### What the exercise asks
Which of the lines in the records below hold the string "right"? Copy every one of them.
━━━ Data to process
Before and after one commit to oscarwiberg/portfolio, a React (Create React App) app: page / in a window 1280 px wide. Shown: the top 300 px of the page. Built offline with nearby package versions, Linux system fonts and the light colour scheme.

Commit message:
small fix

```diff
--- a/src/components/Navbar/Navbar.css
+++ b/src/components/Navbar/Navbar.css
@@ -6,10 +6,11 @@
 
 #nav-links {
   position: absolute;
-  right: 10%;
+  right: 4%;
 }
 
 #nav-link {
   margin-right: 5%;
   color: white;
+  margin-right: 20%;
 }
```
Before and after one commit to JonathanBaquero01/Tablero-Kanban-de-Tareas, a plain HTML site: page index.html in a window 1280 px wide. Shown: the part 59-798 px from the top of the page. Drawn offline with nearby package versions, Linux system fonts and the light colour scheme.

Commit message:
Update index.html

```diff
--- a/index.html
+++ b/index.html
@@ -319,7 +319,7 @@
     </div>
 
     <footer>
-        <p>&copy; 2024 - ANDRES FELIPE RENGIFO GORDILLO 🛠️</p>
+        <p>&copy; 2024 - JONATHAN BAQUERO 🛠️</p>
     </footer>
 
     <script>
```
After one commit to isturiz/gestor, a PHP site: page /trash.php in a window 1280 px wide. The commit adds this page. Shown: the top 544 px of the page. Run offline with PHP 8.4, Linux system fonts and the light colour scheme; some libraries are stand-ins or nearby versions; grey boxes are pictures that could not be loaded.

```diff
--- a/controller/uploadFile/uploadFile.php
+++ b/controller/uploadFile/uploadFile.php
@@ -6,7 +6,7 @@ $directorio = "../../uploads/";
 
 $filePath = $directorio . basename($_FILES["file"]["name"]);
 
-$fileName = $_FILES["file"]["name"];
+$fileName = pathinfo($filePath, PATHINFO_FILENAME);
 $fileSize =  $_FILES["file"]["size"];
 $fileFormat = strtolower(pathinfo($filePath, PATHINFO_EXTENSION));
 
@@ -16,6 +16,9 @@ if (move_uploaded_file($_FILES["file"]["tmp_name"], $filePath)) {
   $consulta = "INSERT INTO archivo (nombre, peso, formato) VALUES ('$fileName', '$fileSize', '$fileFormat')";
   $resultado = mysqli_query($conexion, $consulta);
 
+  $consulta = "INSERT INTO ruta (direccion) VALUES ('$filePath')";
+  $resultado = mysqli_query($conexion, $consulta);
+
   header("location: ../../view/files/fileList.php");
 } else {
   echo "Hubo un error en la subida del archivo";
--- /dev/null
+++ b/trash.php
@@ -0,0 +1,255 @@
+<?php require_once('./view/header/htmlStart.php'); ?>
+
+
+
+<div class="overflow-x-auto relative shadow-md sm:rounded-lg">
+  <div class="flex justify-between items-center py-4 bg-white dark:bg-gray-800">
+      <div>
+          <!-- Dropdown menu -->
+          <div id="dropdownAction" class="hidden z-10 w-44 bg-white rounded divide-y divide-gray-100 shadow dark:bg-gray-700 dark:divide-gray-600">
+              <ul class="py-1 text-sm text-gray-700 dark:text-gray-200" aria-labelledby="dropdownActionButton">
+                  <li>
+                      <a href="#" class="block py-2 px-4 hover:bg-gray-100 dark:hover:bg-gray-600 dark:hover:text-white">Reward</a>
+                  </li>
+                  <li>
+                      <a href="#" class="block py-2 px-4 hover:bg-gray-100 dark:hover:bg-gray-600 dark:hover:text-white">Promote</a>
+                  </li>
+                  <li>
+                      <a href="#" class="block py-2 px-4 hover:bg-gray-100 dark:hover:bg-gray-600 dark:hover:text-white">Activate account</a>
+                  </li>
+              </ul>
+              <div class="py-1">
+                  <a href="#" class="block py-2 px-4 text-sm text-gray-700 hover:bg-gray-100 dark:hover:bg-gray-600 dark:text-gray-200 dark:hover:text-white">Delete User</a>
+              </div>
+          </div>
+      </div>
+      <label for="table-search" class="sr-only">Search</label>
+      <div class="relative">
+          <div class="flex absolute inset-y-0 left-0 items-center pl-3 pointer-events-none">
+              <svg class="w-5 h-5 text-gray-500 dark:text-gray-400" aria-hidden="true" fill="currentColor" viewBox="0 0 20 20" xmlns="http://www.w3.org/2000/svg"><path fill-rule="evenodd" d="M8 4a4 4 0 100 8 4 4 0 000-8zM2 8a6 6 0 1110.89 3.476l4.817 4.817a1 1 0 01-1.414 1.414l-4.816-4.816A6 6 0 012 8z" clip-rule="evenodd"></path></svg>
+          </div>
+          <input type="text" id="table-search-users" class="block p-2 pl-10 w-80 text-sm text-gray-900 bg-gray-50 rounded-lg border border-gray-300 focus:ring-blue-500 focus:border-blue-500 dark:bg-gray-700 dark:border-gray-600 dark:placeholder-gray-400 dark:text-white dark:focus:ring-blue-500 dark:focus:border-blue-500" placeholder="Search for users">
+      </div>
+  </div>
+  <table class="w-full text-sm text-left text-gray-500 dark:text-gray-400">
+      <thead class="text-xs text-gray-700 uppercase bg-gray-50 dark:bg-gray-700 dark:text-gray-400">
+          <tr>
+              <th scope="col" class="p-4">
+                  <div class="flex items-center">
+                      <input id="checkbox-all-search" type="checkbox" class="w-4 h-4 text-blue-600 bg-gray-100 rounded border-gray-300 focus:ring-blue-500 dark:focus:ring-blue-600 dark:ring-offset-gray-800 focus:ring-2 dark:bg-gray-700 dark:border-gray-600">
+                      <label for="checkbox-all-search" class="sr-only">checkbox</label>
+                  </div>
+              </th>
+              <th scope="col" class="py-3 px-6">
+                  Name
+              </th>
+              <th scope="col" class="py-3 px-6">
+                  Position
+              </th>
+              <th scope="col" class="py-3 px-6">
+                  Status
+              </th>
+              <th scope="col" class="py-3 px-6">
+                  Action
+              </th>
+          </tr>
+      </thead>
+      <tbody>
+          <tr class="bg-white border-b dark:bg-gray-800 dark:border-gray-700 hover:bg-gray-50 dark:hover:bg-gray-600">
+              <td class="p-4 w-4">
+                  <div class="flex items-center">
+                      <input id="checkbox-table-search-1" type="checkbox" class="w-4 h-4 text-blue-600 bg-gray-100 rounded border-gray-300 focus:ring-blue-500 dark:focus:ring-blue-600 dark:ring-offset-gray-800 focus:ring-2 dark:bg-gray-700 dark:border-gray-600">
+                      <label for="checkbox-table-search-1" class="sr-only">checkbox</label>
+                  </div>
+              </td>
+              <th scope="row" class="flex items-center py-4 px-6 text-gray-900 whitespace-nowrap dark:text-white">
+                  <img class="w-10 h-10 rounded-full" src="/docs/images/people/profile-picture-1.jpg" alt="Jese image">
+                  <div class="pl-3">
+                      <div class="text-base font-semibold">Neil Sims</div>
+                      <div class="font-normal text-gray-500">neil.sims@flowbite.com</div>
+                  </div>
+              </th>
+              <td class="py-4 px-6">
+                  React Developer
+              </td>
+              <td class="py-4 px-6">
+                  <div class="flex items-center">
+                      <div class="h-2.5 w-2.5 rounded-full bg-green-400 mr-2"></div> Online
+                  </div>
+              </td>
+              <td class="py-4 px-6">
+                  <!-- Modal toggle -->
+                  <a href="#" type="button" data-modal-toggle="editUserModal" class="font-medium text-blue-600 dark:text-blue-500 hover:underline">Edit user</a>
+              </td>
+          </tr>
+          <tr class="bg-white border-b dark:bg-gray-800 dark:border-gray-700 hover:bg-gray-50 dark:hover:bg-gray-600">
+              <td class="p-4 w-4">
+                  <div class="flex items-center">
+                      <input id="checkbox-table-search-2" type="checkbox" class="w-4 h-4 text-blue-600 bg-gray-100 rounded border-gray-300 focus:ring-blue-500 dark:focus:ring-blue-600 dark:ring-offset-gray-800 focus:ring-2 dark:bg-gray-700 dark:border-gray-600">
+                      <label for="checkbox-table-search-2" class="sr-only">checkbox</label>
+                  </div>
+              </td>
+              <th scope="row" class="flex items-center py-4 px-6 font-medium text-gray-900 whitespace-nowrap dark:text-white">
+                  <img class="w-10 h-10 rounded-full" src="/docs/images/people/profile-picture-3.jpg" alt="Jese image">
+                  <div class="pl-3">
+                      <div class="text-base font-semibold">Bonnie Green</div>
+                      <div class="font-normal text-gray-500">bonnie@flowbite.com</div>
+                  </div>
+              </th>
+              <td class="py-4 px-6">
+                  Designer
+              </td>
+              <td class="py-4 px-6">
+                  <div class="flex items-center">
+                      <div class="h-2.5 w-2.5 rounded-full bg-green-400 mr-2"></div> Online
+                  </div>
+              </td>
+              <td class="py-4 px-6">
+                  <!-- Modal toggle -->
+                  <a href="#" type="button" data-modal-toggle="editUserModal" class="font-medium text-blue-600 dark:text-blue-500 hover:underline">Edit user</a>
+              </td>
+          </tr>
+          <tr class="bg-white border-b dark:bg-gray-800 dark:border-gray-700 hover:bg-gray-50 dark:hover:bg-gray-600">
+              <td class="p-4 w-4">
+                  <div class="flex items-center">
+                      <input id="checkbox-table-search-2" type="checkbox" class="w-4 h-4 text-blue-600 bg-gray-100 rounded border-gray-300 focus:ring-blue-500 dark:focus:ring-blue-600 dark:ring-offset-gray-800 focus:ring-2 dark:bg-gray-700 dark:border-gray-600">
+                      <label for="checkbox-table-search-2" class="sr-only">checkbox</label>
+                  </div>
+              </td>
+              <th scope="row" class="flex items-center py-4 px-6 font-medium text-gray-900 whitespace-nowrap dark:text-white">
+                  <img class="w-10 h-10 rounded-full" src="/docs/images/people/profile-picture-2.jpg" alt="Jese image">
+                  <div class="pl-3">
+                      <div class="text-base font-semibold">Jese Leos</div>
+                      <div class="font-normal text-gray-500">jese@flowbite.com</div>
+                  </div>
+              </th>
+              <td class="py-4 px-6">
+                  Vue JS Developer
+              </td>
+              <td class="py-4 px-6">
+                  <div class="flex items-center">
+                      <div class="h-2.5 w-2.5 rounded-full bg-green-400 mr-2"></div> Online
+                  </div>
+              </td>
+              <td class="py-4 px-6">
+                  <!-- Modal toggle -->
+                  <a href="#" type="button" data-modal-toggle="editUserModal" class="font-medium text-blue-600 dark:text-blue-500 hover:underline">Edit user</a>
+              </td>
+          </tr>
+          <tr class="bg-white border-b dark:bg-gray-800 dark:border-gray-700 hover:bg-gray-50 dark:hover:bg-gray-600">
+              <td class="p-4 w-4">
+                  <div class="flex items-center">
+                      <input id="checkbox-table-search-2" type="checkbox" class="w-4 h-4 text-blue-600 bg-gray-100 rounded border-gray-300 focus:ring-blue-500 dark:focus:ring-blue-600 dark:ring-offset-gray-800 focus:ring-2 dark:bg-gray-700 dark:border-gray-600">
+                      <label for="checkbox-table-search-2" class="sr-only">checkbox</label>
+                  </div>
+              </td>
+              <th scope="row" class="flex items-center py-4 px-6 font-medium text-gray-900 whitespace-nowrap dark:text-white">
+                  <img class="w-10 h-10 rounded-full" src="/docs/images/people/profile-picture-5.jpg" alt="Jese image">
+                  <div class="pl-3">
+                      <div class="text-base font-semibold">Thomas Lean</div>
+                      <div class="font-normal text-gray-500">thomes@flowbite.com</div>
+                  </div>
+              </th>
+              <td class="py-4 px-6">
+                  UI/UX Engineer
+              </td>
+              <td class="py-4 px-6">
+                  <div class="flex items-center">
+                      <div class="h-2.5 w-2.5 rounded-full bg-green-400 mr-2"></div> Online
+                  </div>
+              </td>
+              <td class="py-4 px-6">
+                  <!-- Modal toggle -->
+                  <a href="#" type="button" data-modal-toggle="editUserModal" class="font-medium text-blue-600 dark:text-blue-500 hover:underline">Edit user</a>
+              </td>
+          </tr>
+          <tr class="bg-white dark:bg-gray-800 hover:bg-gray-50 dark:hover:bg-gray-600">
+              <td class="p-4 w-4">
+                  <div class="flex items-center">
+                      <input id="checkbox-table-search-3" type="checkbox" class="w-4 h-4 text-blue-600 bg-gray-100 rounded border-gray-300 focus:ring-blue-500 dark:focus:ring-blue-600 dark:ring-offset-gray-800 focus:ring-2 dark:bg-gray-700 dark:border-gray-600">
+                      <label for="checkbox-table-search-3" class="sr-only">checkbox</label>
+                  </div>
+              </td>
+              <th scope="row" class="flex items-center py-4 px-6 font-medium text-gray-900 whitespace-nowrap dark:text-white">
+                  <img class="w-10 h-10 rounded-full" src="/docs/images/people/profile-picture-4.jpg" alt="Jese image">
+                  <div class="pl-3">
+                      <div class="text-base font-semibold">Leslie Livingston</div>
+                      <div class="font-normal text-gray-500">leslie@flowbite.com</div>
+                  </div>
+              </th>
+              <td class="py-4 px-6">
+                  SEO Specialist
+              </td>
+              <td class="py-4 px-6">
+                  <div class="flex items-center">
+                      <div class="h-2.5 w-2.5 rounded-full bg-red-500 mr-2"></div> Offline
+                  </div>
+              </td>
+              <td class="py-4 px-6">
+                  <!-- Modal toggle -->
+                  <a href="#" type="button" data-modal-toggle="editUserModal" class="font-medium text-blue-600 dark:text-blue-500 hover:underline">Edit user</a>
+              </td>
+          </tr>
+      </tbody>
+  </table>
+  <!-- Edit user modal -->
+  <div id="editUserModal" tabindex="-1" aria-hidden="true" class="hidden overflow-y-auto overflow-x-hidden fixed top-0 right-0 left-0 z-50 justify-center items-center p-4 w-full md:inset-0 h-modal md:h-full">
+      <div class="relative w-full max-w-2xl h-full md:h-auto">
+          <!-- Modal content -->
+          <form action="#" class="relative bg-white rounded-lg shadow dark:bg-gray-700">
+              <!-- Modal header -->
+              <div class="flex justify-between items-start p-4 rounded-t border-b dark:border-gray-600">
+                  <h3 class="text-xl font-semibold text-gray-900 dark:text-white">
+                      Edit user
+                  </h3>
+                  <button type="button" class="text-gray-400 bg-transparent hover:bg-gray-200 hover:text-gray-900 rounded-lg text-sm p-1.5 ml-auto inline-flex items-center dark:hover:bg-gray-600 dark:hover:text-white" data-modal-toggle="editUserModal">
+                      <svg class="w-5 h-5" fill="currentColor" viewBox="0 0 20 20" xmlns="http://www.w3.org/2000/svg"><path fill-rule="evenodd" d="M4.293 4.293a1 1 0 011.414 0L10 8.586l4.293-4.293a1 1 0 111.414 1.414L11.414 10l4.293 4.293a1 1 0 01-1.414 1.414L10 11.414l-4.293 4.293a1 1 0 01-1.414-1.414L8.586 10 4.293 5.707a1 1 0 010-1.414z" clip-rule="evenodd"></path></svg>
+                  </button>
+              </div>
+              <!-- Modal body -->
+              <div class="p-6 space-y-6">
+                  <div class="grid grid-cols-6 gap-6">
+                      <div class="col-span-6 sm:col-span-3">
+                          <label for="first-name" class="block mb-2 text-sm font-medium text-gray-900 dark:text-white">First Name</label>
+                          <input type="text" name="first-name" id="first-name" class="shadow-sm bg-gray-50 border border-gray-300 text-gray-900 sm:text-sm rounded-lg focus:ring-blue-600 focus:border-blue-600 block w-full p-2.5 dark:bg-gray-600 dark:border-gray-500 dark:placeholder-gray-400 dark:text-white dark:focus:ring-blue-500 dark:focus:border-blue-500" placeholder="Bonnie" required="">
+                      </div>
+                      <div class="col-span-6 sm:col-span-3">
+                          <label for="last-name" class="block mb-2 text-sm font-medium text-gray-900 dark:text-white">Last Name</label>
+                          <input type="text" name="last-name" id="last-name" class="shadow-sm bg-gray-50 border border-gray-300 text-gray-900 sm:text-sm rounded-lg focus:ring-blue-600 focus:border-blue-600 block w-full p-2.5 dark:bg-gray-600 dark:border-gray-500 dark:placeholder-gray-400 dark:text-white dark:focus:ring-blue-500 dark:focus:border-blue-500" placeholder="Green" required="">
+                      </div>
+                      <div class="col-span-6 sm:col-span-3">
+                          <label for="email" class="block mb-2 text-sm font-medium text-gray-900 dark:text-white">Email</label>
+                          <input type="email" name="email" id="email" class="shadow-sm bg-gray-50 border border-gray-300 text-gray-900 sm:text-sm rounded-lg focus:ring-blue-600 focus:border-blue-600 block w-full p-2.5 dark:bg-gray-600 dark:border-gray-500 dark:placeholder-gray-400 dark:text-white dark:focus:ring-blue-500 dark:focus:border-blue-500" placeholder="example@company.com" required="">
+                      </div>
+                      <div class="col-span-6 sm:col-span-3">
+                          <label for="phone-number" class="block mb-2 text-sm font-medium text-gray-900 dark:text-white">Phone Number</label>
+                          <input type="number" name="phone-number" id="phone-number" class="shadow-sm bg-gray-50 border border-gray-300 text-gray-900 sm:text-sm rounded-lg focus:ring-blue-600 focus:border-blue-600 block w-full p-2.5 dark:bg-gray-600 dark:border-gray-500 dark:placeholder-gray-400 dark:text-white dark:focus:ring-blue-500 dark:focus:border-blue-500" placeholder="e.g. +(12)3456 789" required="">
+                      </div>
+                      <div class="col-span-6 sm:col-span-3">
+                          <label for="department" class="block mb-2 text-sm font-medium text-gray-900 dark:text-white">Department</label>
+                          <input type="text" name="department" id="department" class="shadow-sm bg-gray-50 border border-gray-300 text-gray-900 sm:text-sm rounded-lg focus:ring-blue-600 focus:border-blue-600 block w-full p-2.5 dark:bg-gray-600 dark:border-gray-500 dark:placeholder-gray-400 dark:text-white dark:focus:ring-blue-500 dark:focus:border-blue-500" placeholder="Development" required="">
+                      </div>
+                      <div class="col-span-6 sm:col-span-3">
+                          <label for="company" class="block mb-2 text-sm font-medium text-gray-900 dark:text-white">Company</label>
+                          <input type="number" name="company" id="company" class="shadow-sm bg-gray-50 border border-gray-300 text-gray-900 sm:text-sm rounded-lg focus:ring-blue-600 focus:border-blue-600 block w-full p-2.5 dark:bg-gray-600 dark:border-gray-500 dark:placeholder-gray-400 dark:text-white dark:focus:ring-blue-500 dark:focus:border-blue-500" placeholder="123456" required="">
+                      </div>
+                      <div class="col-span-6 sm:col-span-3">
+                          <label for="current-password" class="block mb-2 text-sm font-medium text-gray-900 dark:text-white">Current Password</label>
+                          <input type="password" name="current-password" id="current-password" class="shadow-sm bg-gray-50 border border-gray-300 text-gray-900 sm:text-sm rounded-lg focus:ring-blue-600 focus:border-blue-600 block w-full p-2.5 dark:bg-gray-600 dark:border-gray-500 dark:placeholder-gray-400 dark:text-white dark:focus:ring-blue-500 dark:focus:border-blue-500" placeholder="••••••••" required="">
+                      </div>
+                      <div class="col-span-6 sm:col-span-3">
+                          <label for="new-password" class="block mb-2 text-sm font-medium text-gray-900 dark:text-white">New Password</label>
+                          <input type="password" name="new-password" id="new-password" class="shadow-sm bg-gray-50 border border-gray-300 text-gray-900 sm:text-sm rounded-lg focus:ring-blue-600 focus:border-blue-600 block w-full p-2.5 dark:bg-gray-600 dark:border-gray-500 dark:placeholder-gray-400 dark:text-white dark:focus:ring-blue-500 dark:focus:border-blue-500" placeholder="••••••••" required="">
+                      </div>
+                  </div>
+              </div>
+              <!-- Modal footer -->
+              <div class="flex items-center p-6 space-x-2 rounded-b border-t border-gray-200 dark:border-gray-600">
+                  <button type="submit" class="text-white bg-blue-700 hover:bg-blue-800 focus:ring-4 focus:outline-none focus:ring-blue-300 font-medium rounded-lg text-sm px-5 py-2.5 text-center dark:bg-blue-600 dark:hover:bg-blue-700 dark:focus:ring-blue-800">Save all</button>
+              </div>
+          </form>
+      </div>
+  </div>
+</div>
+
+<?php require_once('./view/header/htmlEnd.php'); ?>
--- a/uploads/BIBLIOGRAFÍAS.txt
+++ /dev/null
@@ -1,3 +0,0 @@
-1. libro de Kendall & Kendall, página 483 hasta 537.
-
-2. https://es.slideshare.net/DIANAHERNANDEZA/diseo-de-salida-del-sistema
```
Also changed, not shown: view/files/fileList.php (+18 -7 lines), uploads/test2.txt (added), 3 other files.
━━━━━━
### Result of this task
-  right: 10%;
+  right: 4%;
   margin-right: 5%;
+  margin-right: 20%;
+  <div id="editUserModal" tabindex="-1" aria-hidden="true" class="hidden overflow-y-auto overflow-x-hidden fixed top-0 right-0 left-0 z-50 justify-center items-center p-4 w-full md:inset-0 h-modal md:h-full">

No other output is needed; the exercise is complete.